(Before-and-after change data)
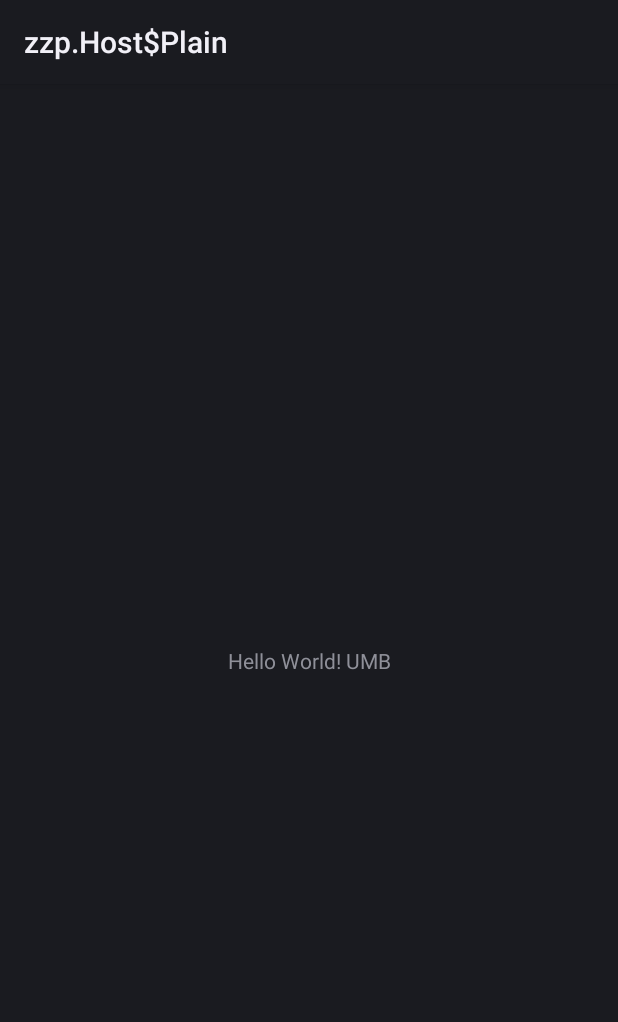
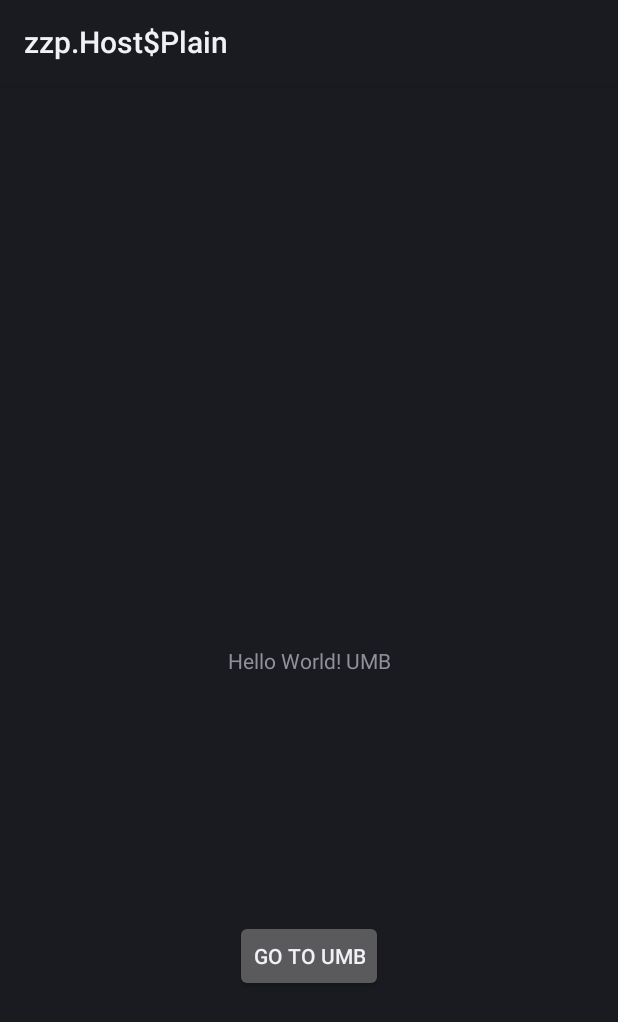
Before and after one commit to elin3t/umbsoft-android-hello, an Android app: the layout activity_main.xml on its own in the app's theme, with its tools: preview values and no code run, on a phone screen of 412 x 824 dp. Shown: the top 1022 px of the screen. Run offline under Robolectric (Android 15) with nearby library versions, the phone set to English and light mode, and no system bars.

Commit message:
Add Button to Open UMB Web on Browser

```diff
--- a/hello/src/main/java/com/eliecerdaza/umbsoft/hello/MainActivity.java
+++ b/hello/src/main/java/com/eliecerdaza/umbsoft/hello/MainActivity.java
@@ -1,7 +1,10 @@
 package com.eliecerdaza.umbsoft.hello;
 
+import android.content.Intent;
+import android.net.Uri;
 import android.support.v7.app.AppCompatActivity;
 import android.os.Bundle;
+import android.view.View;
 
 public class MainActivity extends AppCompatActivity {
 
@@ -10,4 +13,9 @@ public class MainActivity extends AppCompatActivity {
         super.onCreate(savedInstanceState);
         setContentView(R.layout.activity_main);
     }
+
+    public void openUMBinBrowser(View view){
+        Intent browserIntent = new Intent(Intent.ACTION_VIEW, Uri.parse("http://umbvirtual.edu.co"));
+        startActivity(browserIntent);
+    }
 }
--- a/hello/src/main/res/layout/activity_main.xml
+++ b/hello/src/main/res/layout/activity_main.xml
@@ -6,7 +6,20 @@
     android:layout_height="match_parent"
     tools:context=".MainActivity">
 
+    <Button
+        android:id="@+id/button"
+        android:layout_width="wrap_content"
+        android:layout_height="wrap_content"
+        android:onClick="openUMBinBrowser"
+        android:text="Go To UMB"
+        app:layout_constraintBottom_toBottomOf="parent"
+        app:layout_constraintEnd_toEndOf="parent"
+        app:layout_constraintHorizontal_bias="0.5"
+        app:layout_constraintStart_toStartOf="parent"
+        app:layout_constraintTop_toBottomOf="@+id/textView" />
+
     <TextView
+        android:id="@+id/textView"
         android:layout_width="wrap_content"
         android:layout_height="wrap_content"
         android:text="Hello World! UMB"
```
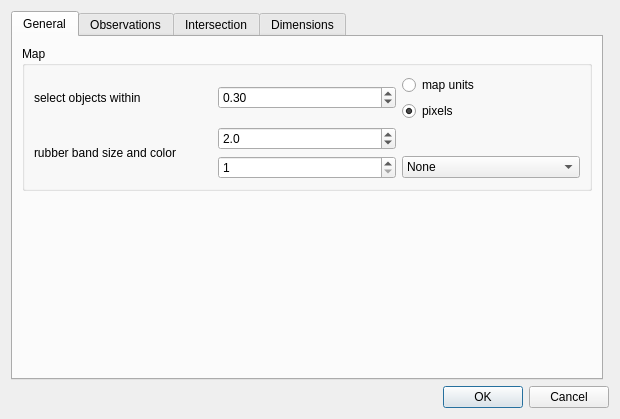
Above: ui/ui_settings.ui from 3nids/intersectit before the change. Below: the same form after it.
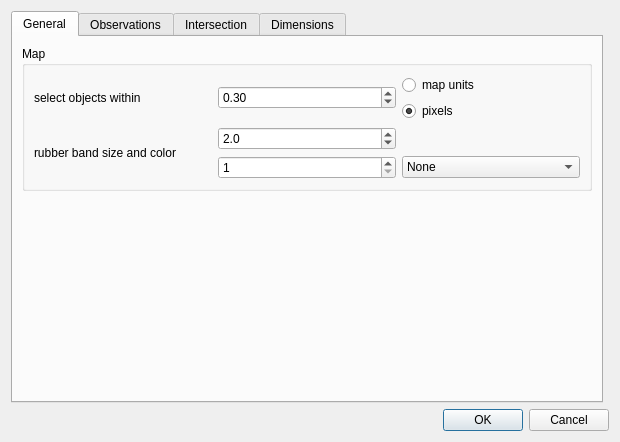
That is the form after the change. Custom widgets are drawn as their Qt base class.

```diff
--- a/ui/ui_settings.ui
+++ b/ui/ui_settings.ui
@@ -7,7 +7,7 @@
     <x>0</x>
     <y>0</y>
     <width>620</width>
-    <height>419</height>
+    <height>442</height>
    </rect>
   </property>
   <property name="windowTitle">
```
Left out of the diff: 11 changed lines with no effect on the pictures.
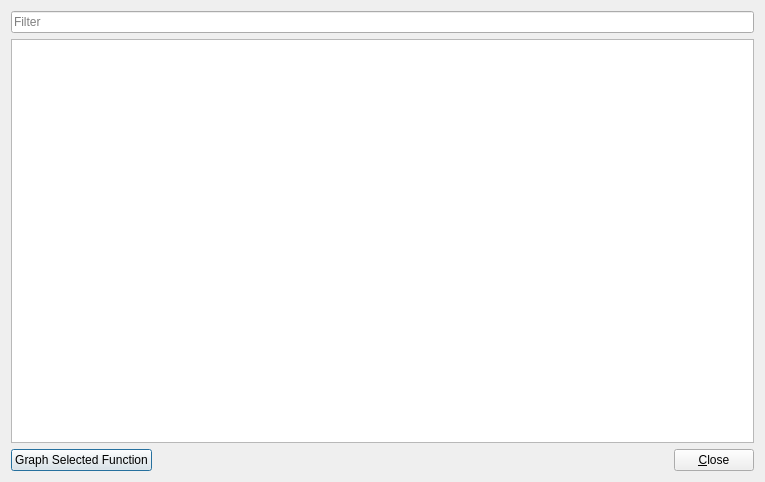
Above: plugins/FunctionFinder/DialogResults.ui from eteran/edb-debugger before the change. Below: the same form after it.
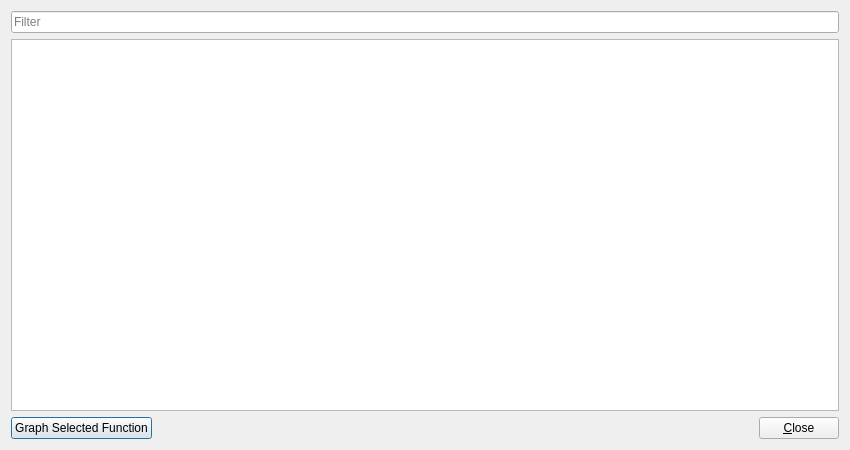
That is the form after the change. Icons and pictures are not drawn.

Diff of the .ui file:
```diff
--- a/plugins/FunctionFinder/DialogResults.ui
+++ b/plugins/FunctionFinder/DialogResults.ui
@@ -6,8 +6,8 @@
    <rect>
     <x>0</x>
     <y>0</y>
-    <width>765</width>
-    <height>482</height>
+    <width>850</width>
+    <height>450</height>
    </rect>
   </property>
   <property name="windowTitle">
```
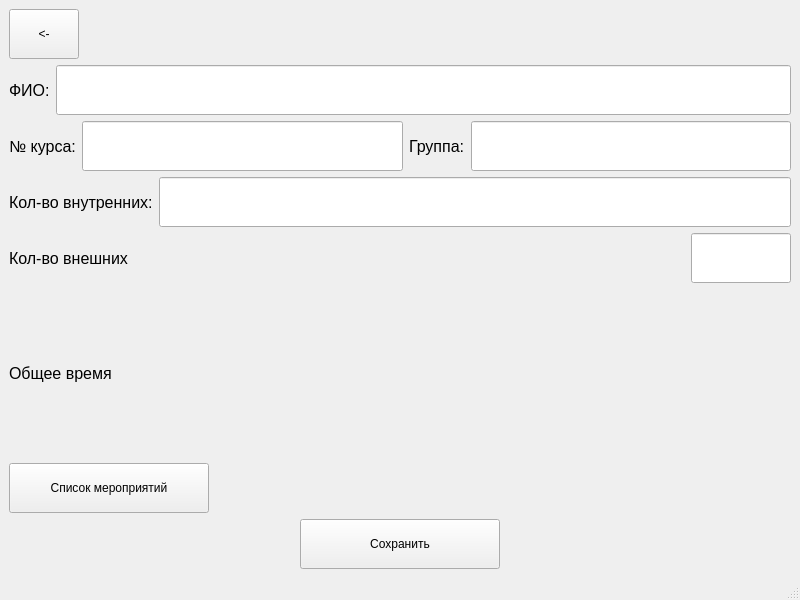
First picture: the form in qt/student.ui, repository andrei-229/valanter_app, before the edit.
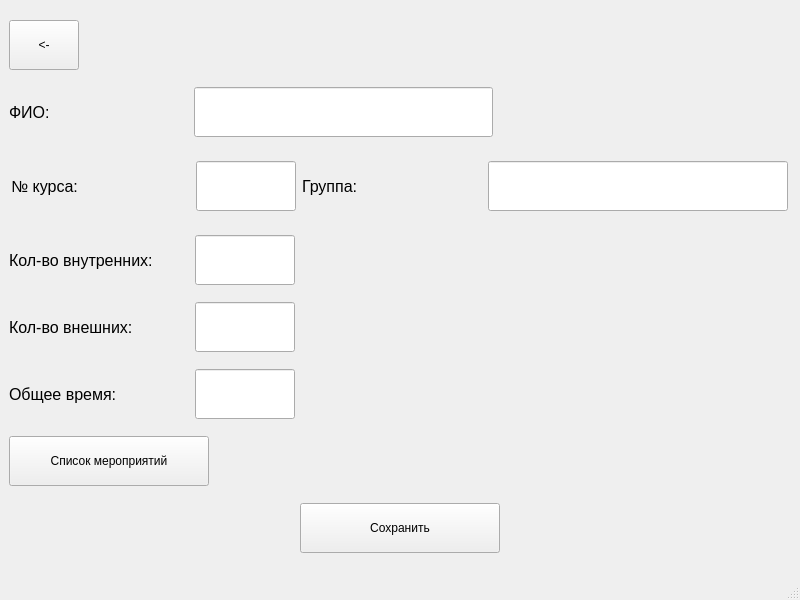
Second picture: the form after the edit.

The edit to the form file:
```diff
--- a/qt/student.ui
+++ b/qt/student.ui
@@ -38,6 +38,12 @@
      <layout class="QHBoxLayout" name="horizontalLayout">
       <item>
        <widget class="QLabel" name="label">
+        <property name="minimumSize">
+         <size>
+          <width>179</width>
+          <height>0</height>
+         </size>
+        </property>
         <property name="font">
          <font>
           <pointsize>12</pointsize>
@@ -58,6 +64,19 @@
         </property>
        </widget>
       </item>
+      <item>
+       <spacer name="horizontalSpacer_4">
+        <property name="orientation">
+         <enum>Qt::Horizontal</enum>
+        </property>
+        <property name="sizeHint" stdset="0">
+         <size>
+          <width>40</width>
+          <height>20</height>
+         </size>
+        </property>
+       </spacer>
+      </item>
      </layout>
     </item>
     <item>
@@ -66,6 +85,18 @@
        <layout class="QHBoxLayout" name="horizontalLayout_2">
         <item>
          <widget class="QLabel" name="label_2">
+          <property name="minimumSize">
+           <size>
+            <width>0</width>
+            <height>64</height>
+           </size>
+          </property>
+          <property name="maximumSize">
+           <size>
+            <width>179</width>
+            <height>16777215</height>
+           </size>
+          </property>
           <property name="font">
            <font>
             <pointsize>12</pointsize>
@@ -84,10 +115,22 @@
             <height>50</height>
            </size>
           </property>
+          <property name="maximumSize">
+           <size>
+            <width>100</width>
+            <height>16777215</height>
+           </size>
+          </property>
          </widget>
         </item>
         <item>
          <widget class="QLabel" name="label_3">
+          <property name="maximumSize">
+           <size>
+            <width>180</width>
+            <height>16777215</height>
+           </size>
+          </property>
           <property name="font">
            <font>
             <pointsize>12</pointsize>
@@ -106,6 +149,12 @@
             <height>50</height>
            </size>
           </property>
+          <property name="maximumSize">
+           <size>
+            <width>300</width>
+            <height>16777215</height>
+           </size>
+          </property>
          </widget>
         </item>
        </layout>
@@ -116,6 +165,12 @@
      <layout class="QHBoxLayout" name="horizontalLayout_4">
       <item>
        <widget class="QLabel" name="label_5">
+        <property name="minimumSize">
+         <size>
+          <width>180</width>
+          <height>0</height>
+         </size>
+        </property>
         <property name="font">
          <font>
           <pointsize>12</pointsize>
@@ -130,25 +185,50 @@
        <widget class="QLineEdit" name="lineEdit_5">
         <property name="minimumSize">
          <size>
-          <width>0</width>
+          <width>100</width>
           <height>50</height>
          </size>
         </property>
+        <property name="maximumSize">
+         <size>
+          <width>100</width>
+          <height>16777215</height>
+         </size>
+        </property>
        </widget>
       </item>
+      <item>
+       <spacer name="horizontalSpacer_2">
+        <property name="orientation">
+         <enum>Qt::Horizontal</enum>
+        </property>
+        <property name="sizeHint" stdset="0">
+         <size>
+          <width>40</width>
+          <height>20</height>
+         </size>
+        </property>
+       </spacer>
+      </item>
      </layout>
     </item>
     <item>
      <layout class="QHBoxLayout" name="horizontalLayout_5">
       <item>
        <widget class="QLabel" name="label_6">
+        <property name="minimumSize">
+         <size>
+          <width>180</width>
+          <height>0</height>
+         </size>
+        </property>
         <property name="font">
          <font>
           <pointsize>12</pointsize>
          </font>
         </property>
         <property name="text">
-         <string>Кол-во внешних</string>
+         <string>Кол-во внешних:</string>
         </property>
        </widget>
       </item>
@@ -168,22 +248,70 @@
         </property>
        </widget>
       </item>
+      <item>
+       <spacer name="horizontalSpacer">
+        <property name="orientation">
+         <enum>Qt::Horizontal</enum>
+        </property>
+        <property name="sizeHint" stdset="0">
+         <size>
+          <width>40</width>
+          <height>20</height>
+         </size>
+        </property>
+       </spacer>
+      </item>
      </layout>
     </item>
     <item>
      <layout class="QHBoxLayout" name="horizontalLayout_6">
       <item>
        <widget class="QLabel" name="label_4">
+        <property name="minimumSize">
+         <size>
+          <width>180</width>
+          <height>0</height>
+         </size>
+        </property>
         <property name="font">
          <font>
           <pointsize>12</pointsize>
          </font>
         </property>
         <property name="text">
-         <string>Общее время</string>
+         <string>Общее время:</string>
         </property>
        </widget>
       </item>
+      <item>
+       <widget class="QLineEdit" name="lineEdit_4">
+        <property name="minimumSize">
+         <size>
+          <width>100</width>
+          <height>50</height>
+         </size>
+        </property>
+        <property name="maximumSize">
+         <size>
+          <width>100</width>
+          <height>16777215</height>
+         </size>
+        </property>
+       </widget>
+      </item>
+      <item>
+       <spacer name="horizontalSpacer_3">
+        <property name="orientation">
+         <enum>Qt::Horizontal</enum>
+        </property>
+        <property name="sizeHint" stdset="0">
+         <size>
+          <width>40</width>
+          <height>20</height>
+         </size>
+        </property>
+       </spacer>
+      </item>
      </layout>
     </item>
     <item>
```
Left out of the diff: 6 changed lines with no effect on the pictures.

TASK ITEM: Lines that hold "QLabel" are the ones to copy, so pick each out from the data.

WRITTEN ANSWER:
        <widget class="QLabel" name="label">
          <widget class="QLabel" name="label_2">
          <widget class="QLabel" name="label_3">
        <widget class="QLabel" name="label_5">
        <widget class="QLabel" name="label_6">
        <widget class="QLabel" name="label_4">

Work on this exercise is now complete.